Eighteen-year-old Laurel Millard, youngest of seven children, is expected to stay home and “take care of Mama” by her older siblings, but Laurel has dreams of starting her own family. Operating a silk loom at the Atlanta Exposition will give her the chance to capture the heart of a man wealthy enough to take care of Laurel and any children she might bear, as well as her mother.

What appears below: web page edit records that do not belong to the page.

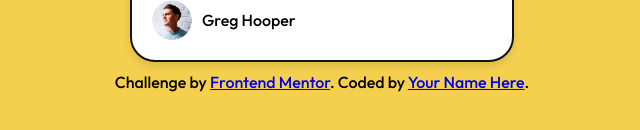
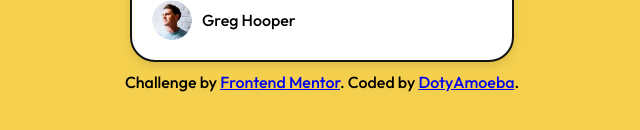
Before and after one commit to DotyAmoeba/blog-preview-card-main, a plain HTML site: page index.html in a window 1280 px wide. Shown: the part 584-714 px from the top of the page, without its empty margins (318-958 px from the left). Drawn offline with Linux system fonts and the light colour scheme.

Commit message:
the finished version

```diff
--- a/index.html
+++ b/index.html
@@ -28,7 +28,7 @@
 
   <div class="attribution">
     Challenge by <a href="https://www.frontendmentor.io?ref=challenge" target="_blank">Frontend Mentor</a>.
-    Coded by <a href="#">Your Name Here</a>.
+    Coded by <a href="https://github.com/DotyAmoeba">DotyAmoeba</a>.
   </div>
 </body>
 </html>
```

Langdon Rochester’s parents have given him an ultimatum: settle down with a wife or lose his family inheritance. At the Exposition, Langdon meets Laurel. Marrying her would satisfy his parents’s command, she would look lovely on his arm for social events, and in her besotted state, he believes she would overlook him continuing pursuing rowdy adventures with his unmarried buddies. Langdon decides to woo Laurel. Willie Sharp is not well-off and must take on an extra job at the Atlanta Exposition as a security guard. When mischief-makers cause trouble in the Women’s Building, Willie is put in charge of keeping the building secure. He enjoys visiting with Laurel, who seems like the little sister he never had, but his feelings for Laurel change to something much deeper. Can Willie convince Laurel that he can give her better life–even with so little to offer?
Although I’m not a fan of romance, I always enjoy books by Kim Vogel Sawyer. She is very gifted in her storytelling ability and I always find myself immersed in her books. This story is set in 1895, during the Atlanta Cotton Exposition. It is 30 years after the Civil War but racial tension is still running very strong.

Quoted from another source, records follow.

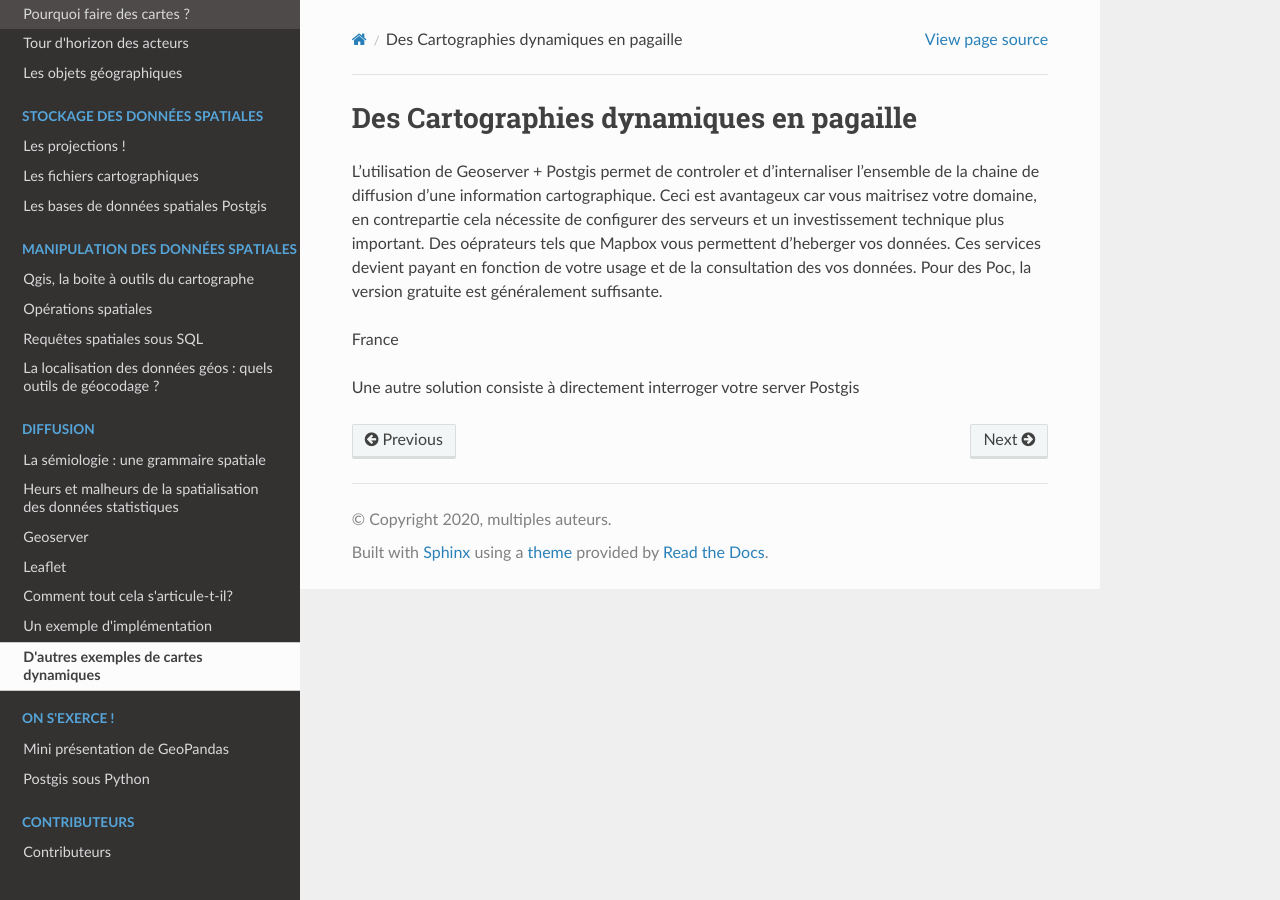
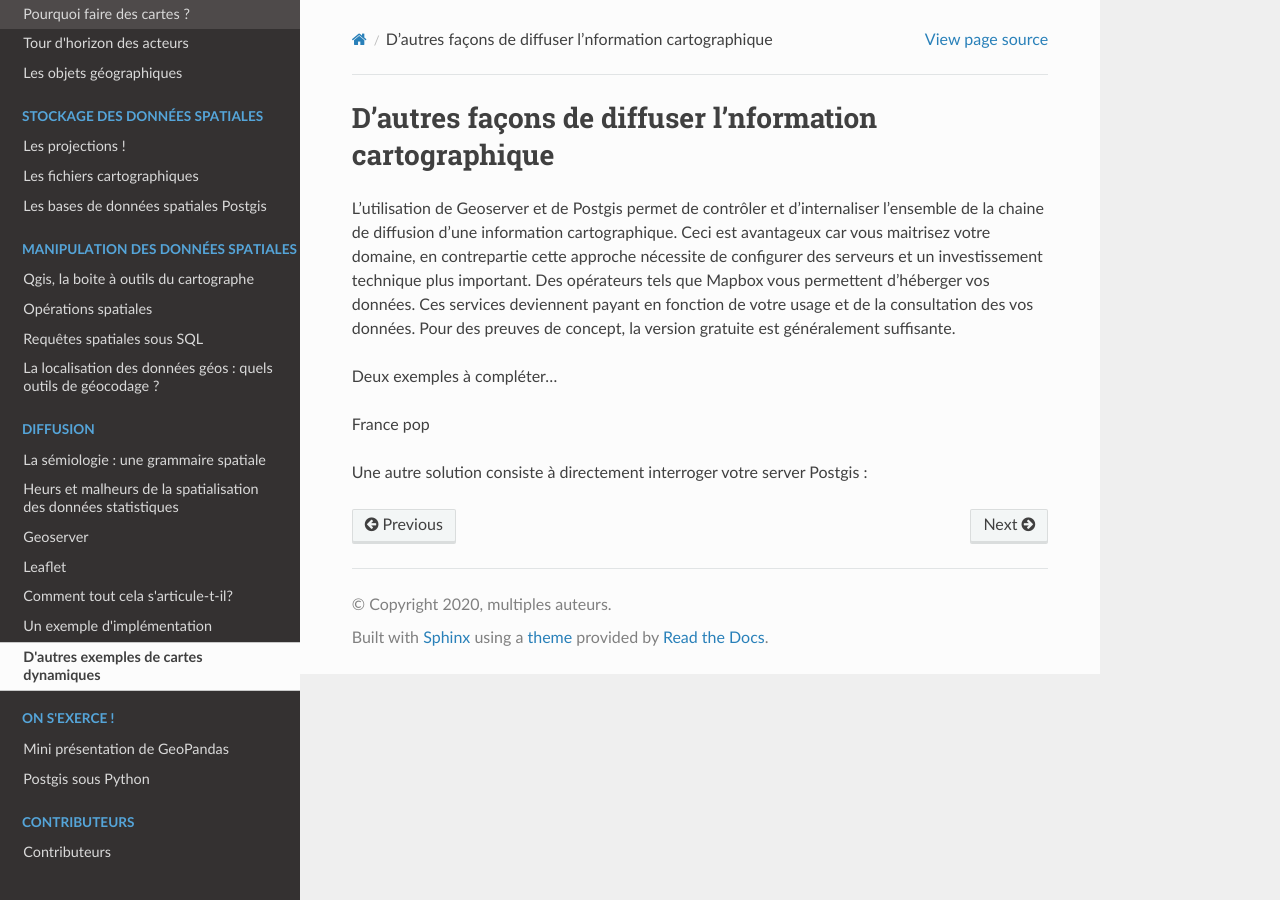
Before and after one commit to JulieDjidji/memocarto, a Sphinx documentation site: the page built from doc/source/cartes_dynamiques.rst, in a window 1280 px wide. Built offline with Sphinx 7.4.7 and the Read the Docs theme 2.0.0, drawn with Linux system fonts in a browser that asks for light colours; pages that are not in the unit, such as notebooks, are missing from menus.

Commit message:
Update cartes_dynamiques.rst

```diff
--- a/doc/source/cartes_dynamiques.rst
+++ b/doc/source/cartes_dynamiques.rst
@@ -1,9 +1,10 @@
-Des Cartographies dynamiques en pagaille
+D'autres façons de diffuser l'nformation cartographique
 =========================================
 
-L'utilisation de Geoserver + Postgis permet de controler et d'internaliser l'ensemble de la chaine de diffusion d'une information cartographique. Ceci est avantageux car vous maitrisez votre domaine, en contrepartie cela nécessite de configurer des serveurs et un investissement technique plus important. Des oéprateurs tels que Mapbox vous permettent d'heberger vos données.
-Ces services devient payant en fonction de votre usage et de la consultation des vos données. Pour des Poc, la version gratuite est généralement suffisante.
+L'utilisation de Geoserver et de Postgis permet de contrôler et d'internaliser l'ensemble de la chaine de diffusion d'une information cartographique. Ceci est avantageux car vous maitrisez votre domaine, en contrepartie cette approche nécessite de configurer des serveurs et un investissement technique plus important. Des opérateurs tels que Mapbox vous permettent d'héberger vos données. Ces services deviennent payant en fonction de votre usage et de la consultation des vos données. Pour des preuves de concept, la version gratuite est généralement suffisante.
 
-France
+Deux exemples à compléter...
 
-Une autre solution consiste à directement interroger votre server Postgis
+France pop
+
+Une autre solution consiste à directement interroger votre server Postgis :
```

Sawyer addresses the issue of racism in a realistic way without sugar coating the ugliness and hatred that was present.
The main character, Laurel is courted by a very wealthy man named Langdon. It is very clear throughout the book that Langdon’s character is extremely poor but Laurel doesn’t see it. I became extremely frustrated with her and it ruined my enjoyment of the book a bit.
I loved the setting of the story, the sights and sounds of the Cotton Exposition were described very well and I felt as though I was there.
Overall, this was another good story by Kim Vogel Sawyer but it wasn’t my favorite.
I received this book from the publisher to review. All thoughts and opinions are my own.